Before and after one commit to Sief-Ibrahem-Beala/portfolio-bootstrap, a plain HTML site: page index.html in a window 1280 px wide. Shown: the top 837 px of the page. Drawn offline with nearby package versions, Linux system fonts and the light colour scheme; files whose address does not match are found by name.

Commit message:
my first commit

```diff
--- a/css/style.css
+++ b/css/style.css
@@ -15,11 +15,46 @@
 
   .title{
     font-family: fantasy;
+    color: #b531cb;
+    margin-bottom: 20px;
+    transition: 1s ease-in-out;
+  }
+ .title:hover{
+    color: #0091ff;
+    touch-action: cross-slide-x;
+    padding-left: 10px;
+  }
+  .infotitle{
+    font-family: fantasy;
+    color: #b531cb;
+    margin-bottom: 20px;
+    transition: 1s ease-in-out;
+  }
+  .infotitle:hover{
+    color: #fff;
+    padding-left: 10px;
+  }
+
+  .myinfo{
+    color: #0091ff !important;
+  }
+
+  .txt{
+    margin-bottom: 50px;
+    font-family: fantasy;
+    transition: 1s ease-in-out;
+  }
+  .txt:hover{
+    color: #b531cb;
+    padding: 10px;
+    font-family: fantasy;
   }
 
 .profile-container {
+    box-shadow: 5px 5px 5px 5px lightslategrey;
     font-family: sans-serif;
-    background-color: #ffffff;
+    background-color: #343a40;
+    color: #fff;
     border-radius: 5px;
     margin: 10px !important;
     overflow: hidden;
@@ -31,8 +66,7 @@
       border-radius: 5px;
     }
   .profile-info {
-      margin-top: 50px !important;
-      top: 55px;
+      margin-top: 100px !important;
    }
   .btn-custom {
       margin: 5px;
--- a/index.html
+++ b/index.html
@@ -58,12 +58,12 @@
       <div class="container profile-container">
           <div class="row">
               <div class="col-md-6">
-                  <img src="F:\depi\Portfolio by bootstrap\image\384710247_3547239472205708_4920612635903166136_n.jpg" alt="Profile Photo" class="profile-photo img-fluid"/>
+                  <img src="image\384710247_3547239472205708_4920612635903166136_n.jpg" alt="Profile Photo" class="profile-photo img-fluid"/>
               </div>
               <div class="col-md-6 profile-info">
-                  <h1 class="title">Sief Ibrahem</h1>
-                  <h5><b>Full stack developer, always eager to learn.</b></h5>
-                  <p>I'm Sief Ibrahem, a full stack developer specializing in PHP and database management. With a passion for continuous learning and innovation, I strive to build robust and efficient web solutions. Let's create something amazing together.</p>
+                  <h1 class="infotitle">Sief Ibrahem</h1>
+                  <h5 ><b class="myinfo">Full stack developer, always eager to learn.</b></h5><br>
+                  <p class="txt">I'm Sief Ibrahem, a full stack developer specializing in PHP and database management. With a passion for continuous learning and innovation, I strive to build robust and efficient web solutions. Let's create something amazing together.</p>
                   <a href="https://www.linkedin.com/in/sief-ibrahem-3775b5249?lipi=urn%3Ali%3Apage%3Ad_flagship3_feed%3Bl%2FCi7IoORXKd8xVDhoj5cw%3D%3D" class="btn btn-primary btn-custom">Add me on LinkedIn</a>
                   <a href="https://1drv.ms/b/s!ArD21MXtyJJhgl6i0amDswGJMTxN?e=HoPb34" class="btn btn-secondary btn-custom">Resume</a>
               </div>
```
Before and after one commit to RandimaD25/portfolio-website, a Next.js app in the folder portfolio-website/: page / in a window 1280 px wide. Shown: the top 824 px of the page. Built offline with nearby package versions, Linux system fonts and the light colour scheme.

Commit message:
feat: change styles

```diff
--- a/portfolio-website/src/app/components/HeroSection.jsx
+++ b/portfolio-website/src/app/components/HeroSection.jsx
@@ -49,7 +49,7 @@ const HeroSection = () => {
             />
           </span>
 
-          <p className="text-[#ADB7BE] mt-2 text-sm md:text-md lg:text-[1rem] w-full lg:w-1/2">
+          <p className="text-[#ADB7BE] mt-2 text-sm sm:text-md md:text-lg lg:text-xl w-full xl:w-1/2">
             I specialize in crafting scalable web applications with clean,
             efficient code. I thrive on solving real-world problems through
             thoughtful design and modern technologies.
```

## Your objective
Every line containing the string "margin" is required; copy each such line from the data.

## Exercise answer
+    margin-bottom: 20px;
+    margin-bottom: 20px;
+    margin-bottom: 50px;
     margin: 10px !important;
-      margin-top: 50px !important;
+      margin-top: 100px !important;
       margin: 5px;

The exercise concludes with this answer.